England's Ian Bell gestures to the crowd as he faces Australia's Nathan Lyon during play on the third day of the fifth Ashes Test at The Oval in London. (AP Photo)
England, who at 3-0 up had already won the five-match series, were 247 for four at
stumps, still 245 runs behind Australia's first innings 492 for nine declared but needing just 46 more runs to avoid the follow-on.
Bell, who came into this match having scored exactly 500 runs in the series with three hundreds, was 29 not out off 110 balls in nearly two-and-a-half hours at the crease.
Meanwhile Test debutant Chris Woakes, Bell's Warwickshire team-mate, was 15 not out following a final session played under gloomy skies despite the glare of the floodlights.
Several England batsmen got in but failed to press on, with Kevin Pietersen making an unusually restrained 50 in 133 balls.
England scored 215 runs in the day's 98.3 overs, the run-rate rarely rising above two an over, in a match where victory would mean they had won four Tests in a home Ashes for the first time.

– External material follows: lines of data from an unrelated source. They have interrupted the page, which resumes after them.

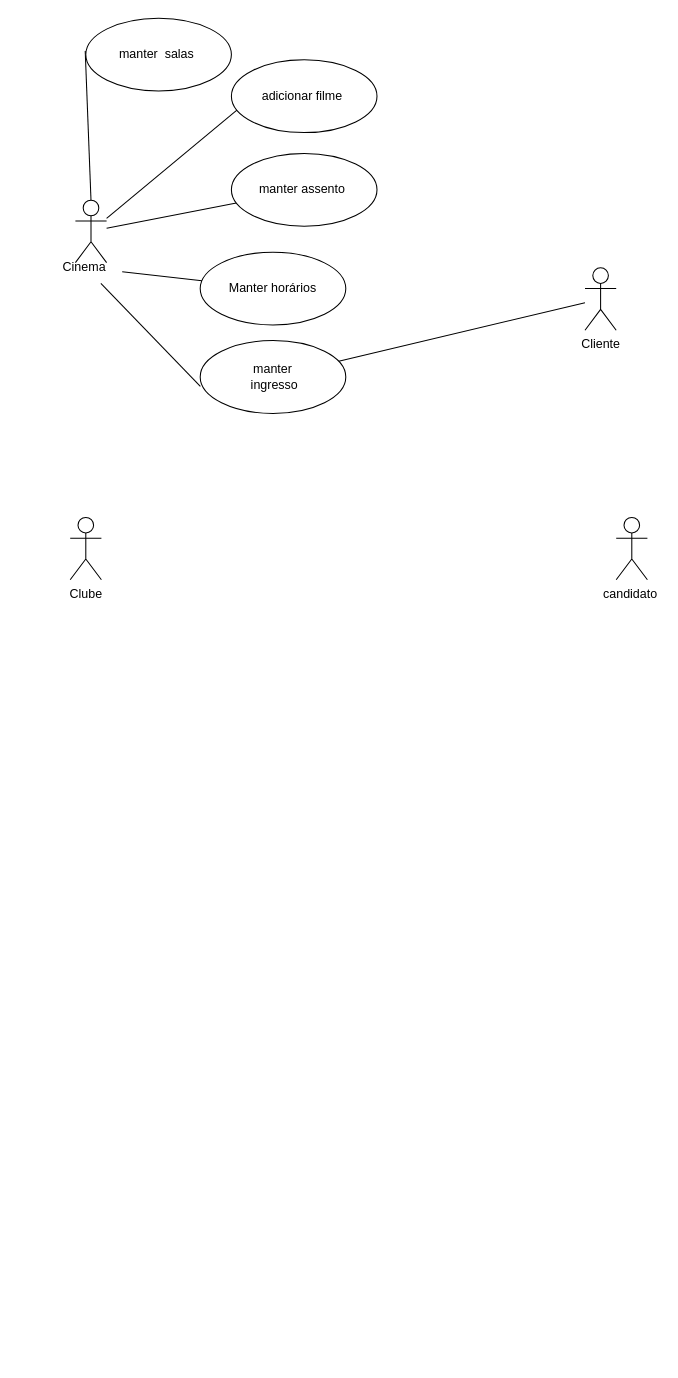
Before: Diagrama sem nome.drawio in LuizCezar12/exerciciosCasoDeUso, a draw.io diagram. Source tidied: cells renumbered, new cells numbered last; positions are measured from the earlier drawing's top-left corner, leaving out a move shared by most shapes. Both pictures are drawn from the tidied source at 104%, with x=0, y=0 at pixel (49, 18).
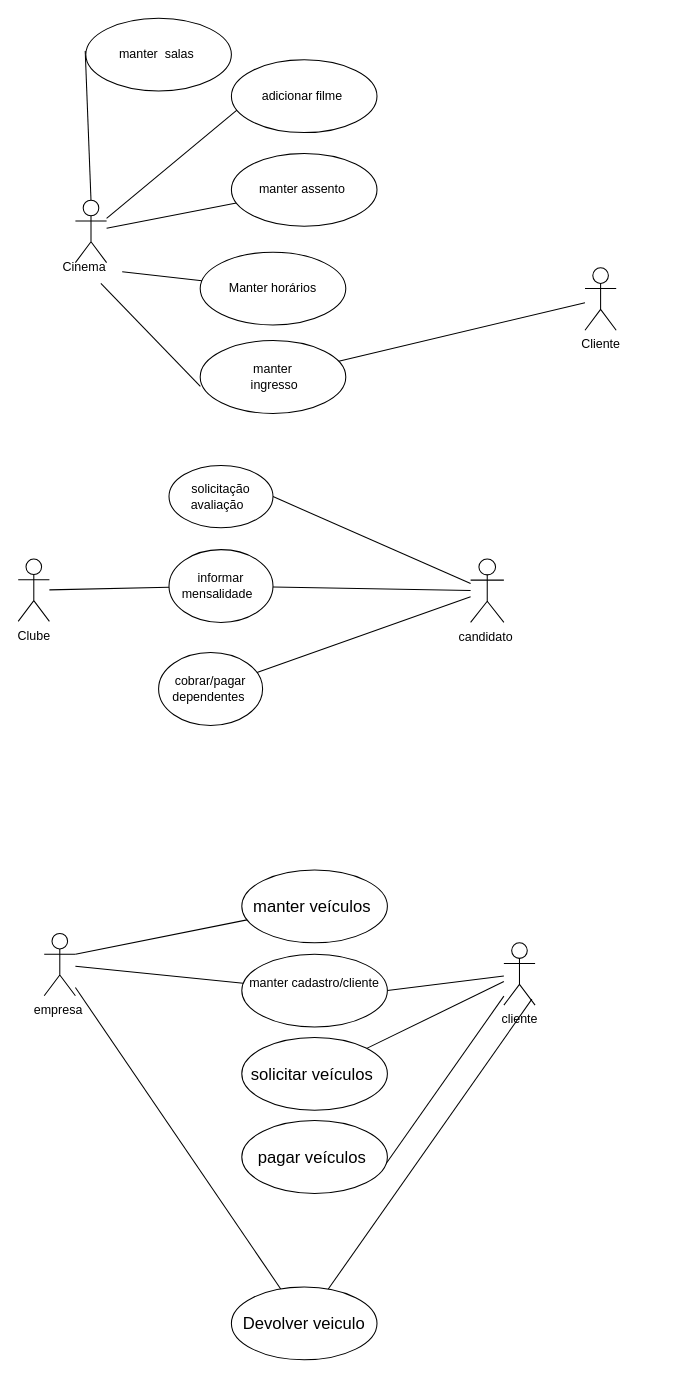
The same page after the edit.

Diff of the diagram source:
```diff
@@
+    <mxCell id="18" style="rounded=0;jettySize=auto;html=1;endArrow=none;endFill=0;" parent="1" edge="1" source="16" target="24">
+      <mxGeometry relative="1" as="geometry" />
+    </mxCell>
     <mxCell id="16" value="Clube" style="shape=umlActor;html=1;verticalLabelPosition=bottom;verticalAlign=top;align=center;" parent="1" vertex="1">
-      <mxGeometry x="20" y="480" width="30" height="60" as="geometry" />
+      <mxGeometry x="-30" y="520" width="30" height="60" as="geometry" />
     </mxCell>
+    <mxCell id="19" style="rounded=0;jettySize=auto;html=1;entryX=1;entryY=0.5;entryDx=0;entryDy=0;strokeColor=default;endArrow=none;endFill=0;" parent="1" edge="1" source="17" target="21">
+      <mxGeometry relative="1" as="geometry" />
+    </mxCell>
+    <mxCell id="20" style="rounded=0;jettySize=auto;html=1;endArrow=none;endFill=0;" parent="1" edge="1" source="17" target="22">
+      <mxGeometry relative="1" as="geometry" />
+    </mxCell>
     <mxCell id="17" value="candidato&amp;nbsp;" style="shape=umlActor;html=1;verticalLabelPosition=bottom;verticalAlign=top;align=center;" parent="1" vertex="1">
-      <mxGeometry x="545" y="480" width="30" height="60" as="geometry" />
+      <mxGeometry x="405" y="520" width="32" height="61" as="geometry" />
     </mxCell>
+    <mxCell id="21" value="solicitação avaliação&amp;nbsp;&amp;nbsp;" style="ellipse;whiteSpace=wrap;html=1;" parent="1" vertex="1">
+      <mxGeometry x="115" y="430" width="100" height="60" as="geometry" />
+    </mxCell>
+    <mxCell id="22" value="cobrar/pagar dependentes&amp;nbsp;" style="ellipse;whiteSpace=wrap;html=1;" parent="1" vertex="1">
+      <mxGeometry x="105" y="610" width="100" height="70" as="geometry" />
+    </mxCell>
+    <mxCell id="23" style="rounded=0;jettySize=auto;html=1;endArrow=none;endFill=0;" parent="1" edge="1" source="24" target="17">
+      <mxGeometry relative="1" as="geometry" />
+    </mxCell>
+    <mxCell id="24" value="informar mensalidade&amp;nbsp;&amp;nbsp;" style="ellipse;whiteSpace=wrap;html=1;" parent="1" vertex="1">
+      <mxGeometry x="115" y="511" width="100" height="70" as="geometry" />
+    </mxCell>
+    <mxCell id="25" style="edgeStyle=none;curved=1;rounded=0;jettySize=auto;html=1;exitX=1;exitY=0.3333333333333333;exitDx=0;exitDy=0;exitPerimeter=0;fontSize=12;startSize=8;endSize=8;endArrow=none;endFill=0;" parent="1" edge="1" source="28" target="34">
+      <mxGeometry relative="1" as="geometry" />
+    </mxCell>
+    <mxCell id="26" style="edgeStyle=none;curved=1;rounded=0;jettySize=auto;html=1;fontSize=12;startSize=8;endSize=8;endArrow=none;endFill=0;" parent="1" edge="1" source="28" target="33">
+      <mxGeometry relative="1" as="geometry" />
+    </mxCell>
+    <mxCell id="27" style="edgeStyle=none;curved=1;rounded=0;jettySize=auto;html=1;fontSize=12;startSize=8;endSize=8;endArrow=none;endFill=0;" parent="1" edge="1" source="28" target="38">
+      <mxGeometry relative="1" as="geometry" />
+    </mxCell>
+    <mxCell id="28" value="empresa&amp;nbsp;" style="shape=umlActor;html=1;verticalLabelPosition=bottom;verticalAlign=top;align=center;" parent="1" vertex="1">
+      <mxGeometry x="-5" y="880" width="30" height="60" as="geometry" />
+    </mxCell>
+    <mxCell id="29" style="edgeStyle=none;curved=1;rounded=0;jettySize=auto;html=1;entryX=1;entryY=0.5;entryDx=0;entryDy=0;fontSize=12;startSize=8;endSize=8;endArrow=none;endFill=0;" parent="1" edge="1" source="32" target="33">
+      <mxGeometry relative="1" as="geometry" />
+    </mxCell>
+    <mxCell id="30" style="edgeStyle=none;curved=1;rounded=0;jettySize=auto;html=1;fontSize=12;startSize=8;endSize=8;endArrow=none;endFill=0;" parent="1" edge="1" source="32" target="35">
+      <mxGeometry relative="1" as="geometry" />
+    </mxCell>
+    <mxCell id="31" style="edgeStyle=none;curved=1;rounded=0;jettySize=auto;html=1;entryX=0.982;entryY=0.616;entryDx=0;entryDy=0;entryPerimeter=0;fontSize=12;startSize=8;endSize=8;endArrow=none;endFill=0;" parent="1" edge="1" source="32" target="36">
+      <mxGeometry relative="1" as="geometry" />
+    </mxCell>
+    <mxCell id="32" value="cliente&lt;br&gt;" style="shape=umlActor;html=1;verticalLabelPosition=bottom;verticalAlign=top;align=center;" parent="1" vertex="1">
+      <mxGeometry x="437" y="889" width="30" height="60" as="geometry" />
+    </mxCell>
+    <mxCell id="33" value="manter cadastro/cliente&lt;br&gt;&amp;nbsp;" style="ellipse;whiteSpace=wrap;html=1;" parent="1" vertex="1">
+      <mxGeometry x="185" y="900" width="140" height="70" as="geometry" />
+    </mxCell>
+    <mxCell id="34" value="manter veículos&amp;nbsp;" style="ellipse;whiteSpace=wrap;html=1;fontSize=16;" parent="1" vertex="1">
+      <mxGeometry x="185" y="819" width="140" height="70" as="geometry" />
+    </mxCell>
+    <mxCell id="35" value="solicitar veículos&amp;nbsp;" style="ellipse;whiteSpace=wrap;html=1;fontSize=16;" parent="1" vertex="1">
+      <mxGeometry x="185" y="980" width="140" height="70" as="geometry" />
+    </mxCell>
+    <mxCell id="36" value="pagar veículos&amp;nbsp;" style="ellipse;whiteSpace=wrap;html=1;fontSize=16;" parent="1" vertex="1">
+      <mxGeometry x="185" y="1060" width="140" height="70" as="geometry" />
+    </mxCell>
+    <mxCell id="37" style="edgeStyle=none;curved=1;rounded=0;jettySize=auto;html=1;entryX=0.898;entryY=0.903;entryDx=0;entryDy=0;entryPerimeter=0;fontSize=12;startSize=8;endSize=8;endArrow=none;endFill=0;" parent="1" edge="1" source="38" target="32">
+      <mxGeometry relative="1" as="geometry" />
+    </mxCell>
+    <mxCell id="38" value="Devolver veiculo" style="ellipse;whiteSpace=wrap;html=1;fontSize=16;" parent="1" vertex="1">
+      <mxGeometry x="175" y="1220" width="140" height="70" as="geometry" />
+    </mxCell>
```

But there was still something to be gained for England by denying their arch-rivals a consolation success -- Australia's last 'winless' Ashes was in 1977 -- ahead of the return series 'Down Under' starting in November.

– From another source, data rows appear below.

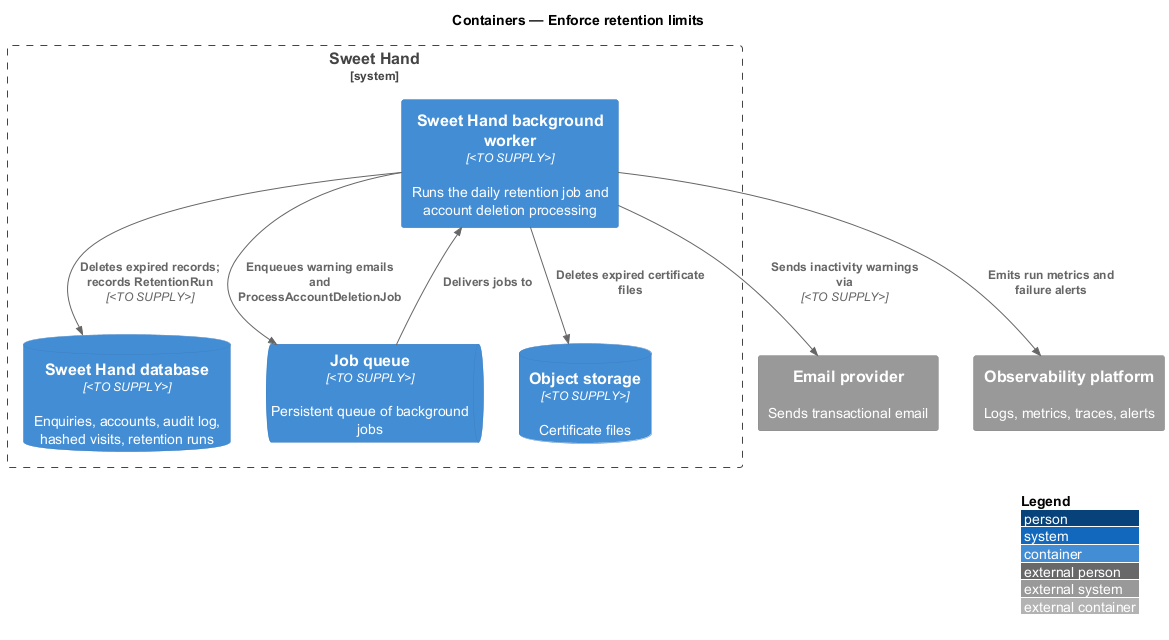
Above: docs/detailed-designs/privacy/enforce-retention/diagrams/c4-container.png in QuinntyneBrown/sweet-hand (PlantUML), before the change.
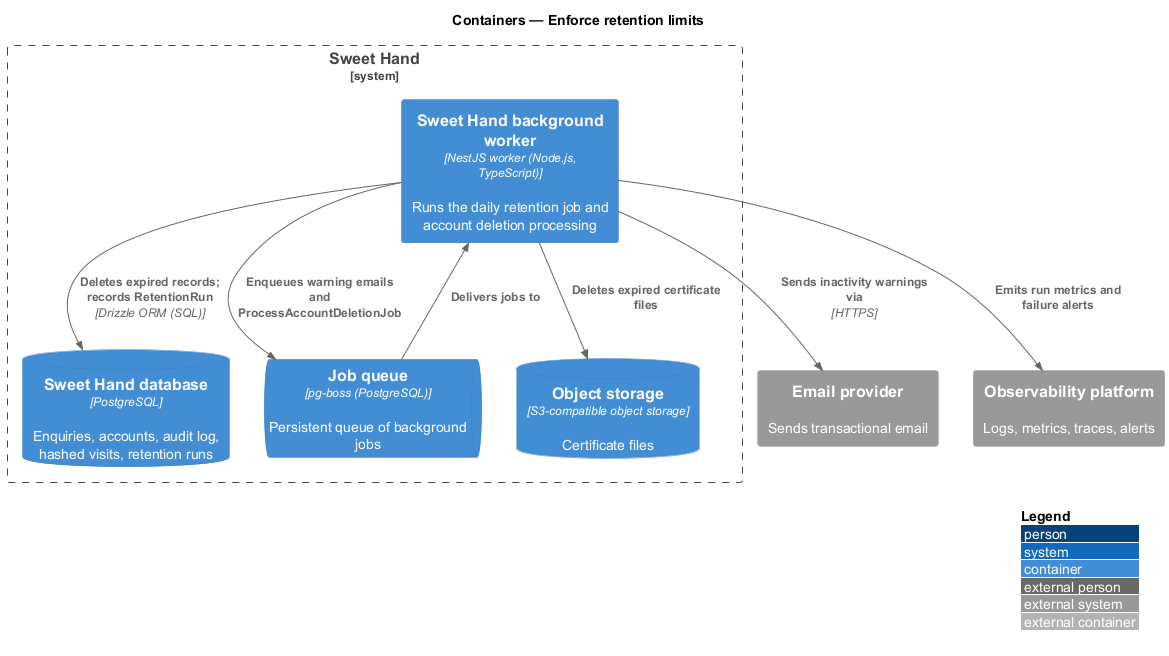
Later version of the same file.

What changed in the source:
```diff
@@ -6,16 +6,16 @@
 System_Ext(email, "Email provider", "Sends transactional email")
 System_Ext(obs, "Observability platform", "Logs, metrics, traces, alerts")
 System_Boundary(sweethand, "Sweet Hand") {
-  Container(worker, "Sweet Hand background worker", "<TO SUPPLY>", "Runs the daily retention job and account deletion processing")
-  ContainerQueue(queue, "Job queue", "<TO SUPPLY>", "Persistent queue of background jobs")
-  ContainerDb(db, "Sweet Hand database", "<TO SUPPLY>", "Enquiries, accounts, audit log, hashed visits, retention runs")
-  ContainerDb(storage, "Object storage", "<TO SUPPLY>", "Certificate files")
+  Container(worker, "Sweet Hand background worker", "NestJS worker (Node.js, TypeScript)", "Runs the daily retention job and account deletion processing")
+  ContainerQueue(queue, "Job queue", "pg-boss (PostgreSQL)", "Persistent queue of background jobs")
+  ContainerDb(db, "Sweet Hand database", "PostgreSQL", "Enquiries, accounts, audit log, hashed visits, retention runs")
+  ContainerDb(storage, "Object storage", "S3-compatible object storage", "Certificate files")
 }
 
-Rel(worker, db, "Deletes expired records; records RetentionRun", "<TO SUPPLY>")
+Rel(worker, db, "Deletes expired records; records RetentionRun", "Drizzle ORM (SQL)")
 Rel(worker, storage, "Deletes expired certificate files")
 Rel(worker, queue, "Enqueues warning emails and ProcessAccountDeletionJob")
 Rel(queue, worker, "Delivers jobs to")
-Rel(worker, email, "Sends inactivity warnings via", "<TO SUPPLY>")
+Rel(worker, email, "Sends inactivity warnings via", "HTTPS")
 Rel(worker, obs, "Emits run metrics and failure alerts")
 @enduml
```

"It's not easy out there, it's quite slow and I think we played some good cricket," opener Joe Root, who on Friday made 68 -- only his second fifty of the series following his Test-best 180 in England's crushing 347-run win in the second Ashes match at Lord's -- told BBC Radio's Test Match Special.
"You have to give credit to Australia, they bowled well and we had to work really hard for the runs we got," the 22-year-old Yorkshireman added.

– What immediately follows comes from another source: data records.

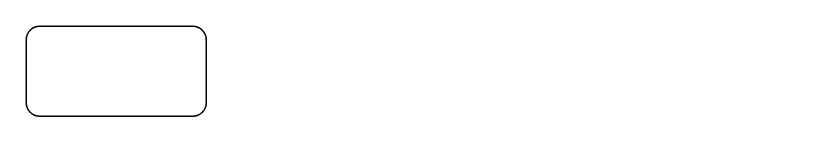
Earlier version of the draw.io diagram drain.drawio (NithishK2002/Test). Source tidied: cells renumbered, new cells numbered last; positions are measured from the earlier drawing's top-left corner, leaving out a move shared by most shapes. Both pictures are drawn from the tidied source at 150%, with x=0, y=0 at pixel (26, 26).
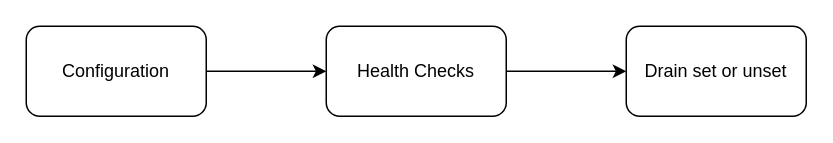
The same diagram, later.

Diff of the diagram source:
```diff
@@
 <mxGraphModel>
   <root>
     <mxCell id="0" />
     <mxCell id="1" parent="0" />
+    <mxCell id="3" style="edgeStyle=orthogonalEdgeStyle;rounded=0;jettySize=auto;html=1;exitX=1;exitY=0.5;exitDx=0;exitDy=0;entryX=0;entryY=0.5;entryDx=0;entryDy=0;" parent="1" edge="1" source="2" target="5">
+      <mxGeometry relative="1" as="geometry" />
+    </mxCell>
-    <mxCell id="2" style="rounded=1;whiteSpace=wrap;html=1;" parent="1" vertex="1">
+    <mxCell id="2" value="Configuration" style="rounded=1;whiteSpace=wrap;html=1;" parent="1" vertex="1">
       <mxGeometry width="120" height="60" as="geometry" />
     </mxCell>
+    <mxCell id="4" style="edgeStyle=orthogonalEdgeStyle;rounded=0;jettySize=auto;html=1;exitX=1;exitY=0.5;exitDx=0;exitDy=0;entryX=0;entryY=0.5;entryDx=0;entryDy=0;" parent="1" edge="1" source="5" target="6">
+      <mxGeometry relative="1" as="geometry" />
+    </mxCell>
+    <mxCell id="5" value="Health Checks" style="rounded=1;whiteSpace=wrap;html=1;" parent="1" vertex="1">
+      <mxGeometry x="200" width="120" height="60" as="geometry" />
+    </mxCell>
+    <mxCell id="6" value="Drain set or unset" style="rounded=1;whiteSpace=wrap;html=1;" parent="1" vertex="1">
+      <mxGeometry x="400" width="120" height="60" as="geometry" />
+    </mxCell>
   </root>
 </mxGraphModel>
```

England resumed Friday on 32 without loss after Shane Watson's Test-best 176 and Steven Smith's 138 not out -- his maiden hundred at this level -- had taken Australia to their imposing total.
Alastair Cook, the England captain, was 17 not out and Root 13 not out.
The openers made a solid start, with Root clipping Ryan Harris off his legs for four while left-hander Cook square-drove the fast bowler for a boundary.
But Cook's poor series with the bat continued when he followed a delivery angled across him from Harris and edged to wicketkeeper Brad Haddin for 25 to end a stand of 68 with Root -- their first fifty partnership as an opening duo.
It was another low score for Cook in a series where he has made 243 runs in nine innings at an average of 27 with a best of 62 -- a far cry from his 2010/11 Ashes tour of Australia where he compiled 766 at 127.66 with three hundreds.
Root's pull off Peter Siddle saw him to a 145-ball fifty with eight fours, but, after lunch, he made a tame exit on 68 when he fell into an obvious trap by top-edging a sweep off spinner Nathan Lyon straight to Shane Watson at short fine leg, with England now 118 for two.
There were ironic cheers from a capacity crowd when Pietersen drove leg-spinner Smith for four -- the first boundary in 11 overs.
But the first delivery with the new ball saw Jonathan Trott lbw for 40 to left-arm paceman Mitchell Starc.
England challenged but, with the Decision Review System upholding Pakistani umpire Aleem Dar's verdict, it was the end of Trott's 134-ball knock.
By contrast Bell, a Warwickshire team-mate of Trott, got off the mark fifth ball with a square-driven four off Starc.
Pietersen's bottom-edged boundary -- England's first in 14 overs -- off Test debutant James Faulkner saw him to a fifty on the ground where his stunning maiden century at this level secured an Ashes-clinching draw eight years ago.
However, Pietersen had failed to add to his total when he edged Starc to Watson, now at first slip, to leave England on 217 for four.
Woakes's medium-pace posed little threat in Australia's innings but the all-rounder's batting suggested greater promise as he got off the mark first ball with a cover-driven four off Starc.